The multiple industrial and agricultural revolutions have transformed the world. However, an unintended consequence of this progress is that we are changing the climate of our planet. In addition to the climate risks, we will need to provide enough clean energy, water and food of a more prosperous world that may grow to 11 billion by 2100. The talk will discuss the significant technical challenges and potential solutions that could provide better paths to a more sustainable future. How we transition from where we are now to where we need to be within 50 years, is arguably the most pressing set of issues that science, innovation and public policy have to address.
Steven Chu is Professor of Physics, Molecular and Cellular Physiology, and Environmental Science and Engineering at Stanford University.

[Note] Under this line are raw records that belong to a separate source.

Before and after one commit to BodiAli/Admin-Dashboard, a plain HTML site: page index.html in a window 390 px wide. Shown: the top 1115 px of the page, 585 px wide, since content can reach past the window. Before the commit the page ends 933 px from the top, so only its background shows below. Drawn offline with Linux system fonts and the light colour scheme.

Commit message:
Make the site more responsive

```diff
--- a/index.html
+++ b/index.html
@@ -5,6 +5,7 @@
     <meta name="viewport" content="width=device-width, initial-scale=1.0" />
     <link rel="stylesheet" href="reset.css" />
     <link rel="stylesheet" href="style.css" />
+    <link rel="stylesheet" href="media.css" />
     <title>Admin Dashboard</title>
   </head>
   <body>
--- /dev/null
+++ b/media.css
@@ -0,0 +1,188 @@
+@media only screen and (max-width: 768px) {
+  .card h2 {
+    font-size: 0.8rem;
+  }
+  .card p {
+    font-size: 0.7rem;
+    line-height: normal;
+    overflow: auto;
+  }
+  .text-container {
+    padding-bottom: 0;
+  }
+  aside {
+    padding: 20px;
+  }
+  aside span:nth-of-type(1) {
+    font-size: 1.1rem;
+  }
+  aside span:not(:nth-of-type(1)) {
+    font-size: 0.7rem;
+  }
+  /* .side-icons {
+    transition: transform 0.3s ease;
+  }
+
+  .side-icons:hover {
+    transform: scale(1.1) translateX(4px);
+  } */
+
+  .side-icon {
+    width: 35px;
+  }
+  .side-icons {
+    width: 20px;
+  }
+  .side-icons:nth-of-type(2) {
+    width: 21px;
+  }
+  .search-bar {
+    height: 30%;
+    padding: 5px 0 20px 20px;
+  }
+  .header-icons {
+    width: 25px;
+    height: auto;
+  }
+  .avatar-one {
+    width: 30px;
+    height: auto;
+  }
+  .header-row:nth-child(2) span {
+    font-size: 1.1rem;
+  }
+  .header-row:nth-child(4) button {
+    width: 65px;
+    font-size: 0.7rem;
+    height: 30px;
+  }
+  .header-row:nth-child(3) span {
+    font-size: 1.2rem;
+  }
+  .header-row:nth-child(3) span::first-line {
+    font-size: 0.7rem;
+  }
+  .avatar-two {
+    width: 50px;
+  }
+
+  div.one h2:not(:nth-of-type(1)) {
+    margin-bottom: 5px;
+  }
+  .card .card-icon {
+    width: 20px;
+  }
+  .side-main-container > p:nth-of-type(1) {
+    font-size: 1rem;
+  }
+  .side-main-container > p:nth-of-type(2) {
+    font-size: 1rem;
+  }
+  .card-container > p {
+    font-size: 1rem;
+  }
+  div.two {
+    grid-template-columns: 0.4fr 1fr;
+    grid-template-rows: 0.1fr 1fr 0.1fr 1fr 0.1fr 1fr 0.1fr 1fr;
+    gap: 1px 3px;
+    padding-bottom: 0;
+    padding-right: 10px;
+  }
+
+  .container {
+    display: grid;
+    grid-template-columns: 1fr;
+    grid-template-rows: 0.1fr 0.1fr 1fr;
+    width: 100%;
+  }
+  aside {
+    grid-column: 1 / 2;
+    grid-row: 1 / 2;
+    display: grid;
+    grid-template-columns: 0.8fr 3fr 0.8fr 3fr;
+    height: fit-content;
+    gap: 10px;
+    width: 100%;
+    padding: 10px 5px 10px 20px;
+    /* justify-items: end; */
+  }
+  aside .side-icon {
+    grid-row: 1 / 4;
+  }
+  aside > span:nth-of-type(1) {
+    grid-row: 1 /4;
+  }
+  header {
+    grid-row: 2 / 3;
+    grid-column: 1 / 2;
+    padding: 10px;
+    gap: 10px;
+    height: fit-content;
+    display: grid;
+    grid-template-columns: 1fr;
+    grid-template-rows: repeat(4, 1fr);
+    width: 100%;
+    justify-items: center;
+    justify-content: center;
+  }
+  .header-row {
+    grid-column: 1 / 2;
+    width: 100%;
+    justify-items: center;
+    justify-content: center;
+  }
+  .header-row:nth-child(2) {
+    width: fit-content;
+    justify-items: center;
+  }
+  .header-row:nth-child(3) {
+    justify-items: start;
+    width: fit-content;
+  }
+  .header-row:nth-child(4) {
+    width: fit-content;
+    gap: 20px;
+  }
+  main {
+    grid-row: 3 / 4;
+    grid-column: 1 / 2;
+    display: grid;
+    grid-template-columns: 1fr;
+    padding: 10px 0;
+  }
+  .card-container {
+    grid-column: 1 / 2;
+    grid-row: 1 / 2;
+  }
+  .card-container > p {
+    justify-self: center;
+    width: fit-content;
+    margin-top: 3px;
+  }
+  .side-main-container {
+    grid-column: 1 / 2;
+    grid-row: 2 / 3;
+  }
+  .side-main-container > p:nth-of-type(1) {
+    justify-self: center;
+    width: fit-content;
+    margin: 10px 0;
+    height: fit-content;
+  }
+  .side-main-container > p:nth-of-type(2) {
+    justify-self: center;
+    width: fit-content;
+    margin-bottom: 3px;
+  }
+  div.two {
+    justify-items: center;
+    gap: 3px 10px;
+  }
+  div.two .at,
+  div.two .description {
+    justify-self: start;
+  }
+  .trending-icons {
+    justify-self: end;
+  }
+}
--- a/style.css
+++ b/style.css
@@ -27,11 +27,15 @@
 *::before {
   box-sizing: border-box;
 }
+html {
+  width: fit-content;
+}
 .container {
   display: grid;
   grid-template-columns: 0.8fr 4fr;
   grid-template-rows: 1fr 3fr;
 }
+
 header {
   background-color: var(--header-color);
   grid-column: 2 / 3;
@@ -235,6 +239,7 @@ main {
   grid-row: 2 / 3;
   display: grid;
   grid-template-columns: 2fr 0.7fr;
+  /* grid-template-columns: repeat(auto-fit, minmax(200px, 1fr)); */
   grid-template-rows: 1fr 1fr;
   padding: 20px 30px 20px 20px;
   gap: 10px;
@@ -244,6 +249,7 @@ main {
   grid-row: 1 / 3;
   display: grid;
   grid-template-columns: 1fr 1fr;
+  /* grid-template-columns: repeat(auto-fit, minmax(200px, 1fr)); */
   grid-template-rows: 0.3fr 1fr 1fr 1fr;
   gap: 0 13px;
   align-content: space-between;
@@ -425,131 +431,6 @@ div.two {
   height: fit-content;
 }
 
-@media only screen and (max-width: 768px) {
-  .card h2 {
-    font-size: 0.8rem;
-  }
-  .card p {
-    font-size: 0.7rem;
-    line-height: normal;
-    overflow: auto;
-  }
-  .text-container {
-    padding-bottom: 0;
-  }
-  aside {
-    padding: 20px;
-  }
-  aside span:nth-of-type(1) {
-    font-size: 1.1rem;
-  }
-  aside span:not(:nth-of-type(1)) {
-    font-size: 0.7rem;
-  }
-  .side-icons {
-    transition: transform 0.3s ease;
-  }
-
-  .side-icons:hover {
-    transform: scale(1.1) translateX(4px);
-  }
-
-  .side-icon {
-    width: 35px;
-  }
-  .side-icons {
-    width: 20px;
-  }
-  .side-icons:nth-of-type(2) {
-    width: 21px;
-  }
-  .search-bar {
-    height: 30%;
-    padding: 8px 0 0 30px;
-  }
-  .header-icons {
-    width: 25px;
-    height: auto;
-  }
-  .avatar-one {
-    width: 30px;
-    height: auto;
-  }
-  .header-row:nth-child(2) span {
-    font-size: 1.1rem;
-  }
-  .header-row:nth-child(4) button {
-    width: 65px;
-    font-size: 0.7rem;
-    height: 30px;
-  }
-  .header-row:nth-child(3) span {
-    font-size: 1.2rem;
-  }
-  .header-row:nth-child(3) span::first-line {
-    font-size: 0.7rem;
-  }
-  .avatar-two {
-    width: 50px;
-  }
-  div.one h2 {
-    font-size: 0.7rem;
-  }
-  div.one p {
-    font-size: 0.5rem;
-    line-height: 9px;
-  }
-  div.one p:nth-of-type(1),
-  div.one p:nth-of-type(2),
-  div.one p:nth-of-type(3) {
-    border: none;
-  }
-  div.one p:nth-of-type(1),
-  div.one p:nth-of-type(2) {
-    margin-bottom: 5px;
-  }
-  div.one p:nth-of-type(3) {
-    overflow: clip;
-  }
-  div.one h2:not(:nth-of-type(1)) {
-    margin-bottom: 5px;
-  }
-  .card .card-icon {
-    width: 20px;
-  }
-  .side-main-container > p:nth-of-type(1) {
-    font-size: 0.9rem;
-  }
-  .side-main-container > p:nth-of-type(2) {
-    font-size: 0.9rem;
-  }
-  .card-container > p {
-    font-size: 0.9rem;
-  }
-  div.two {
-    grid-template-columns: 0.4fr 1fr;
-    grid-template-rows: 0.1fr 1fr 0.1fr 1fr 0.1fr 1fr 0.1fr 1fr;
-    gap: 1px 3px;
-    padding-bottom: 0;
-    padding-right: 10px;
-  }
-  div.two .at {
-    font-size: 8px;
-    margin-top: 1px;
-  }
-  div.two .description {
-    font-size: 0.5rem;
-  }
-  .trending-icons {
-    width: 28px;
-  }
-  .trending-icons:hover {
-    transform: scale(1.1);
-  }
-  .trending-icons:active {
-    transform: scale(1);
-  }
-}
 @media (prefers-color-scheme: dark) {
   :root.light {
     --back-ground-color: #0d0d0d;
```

He shared the 1997 Nobel Prize in Physics for laser cooling and trapping of atoms. Other contributions include precision atom interferometry, optical tweezers of biomolecules, and the first biological studies using single molecule FRET. His current research is in molecular and cell physiology, medical imaging, nanoparticle synthesis for bioimaging, and battery research. He was US Secretary of Energy from 2009 to 2013. He has 35 honorary degrees, is a member of the National Academy of Sciences, the Pontifical Academy of Sciences and seven foreign academies.
Attending the event
- The event is free to join
- Tickets to attend in person are extremely limited
- Live subtitles will be available in person and online.
Attending in person
- This lecture can be attended in person at the Royal Society
- Doors will open to the public at 6pm
- Tickets to attend in person are extremely limited. Registration is recommended to attend in person otherwise admittance cannot be guaranteed.
- Travel and accessibility information
Attending live online
- The lecture will also be livestreamed here and on the Royal Society YouTube channel
- You can take part in the live Q&A which will be available on this page
- This event will be recorded (including the live Q&A) and the recording will be available on YouTube soon after the event
- The Royal Society has an acceptable use policy for all online events, and we expect our users to abide by these guidelines.
Enquiries: contact the Events team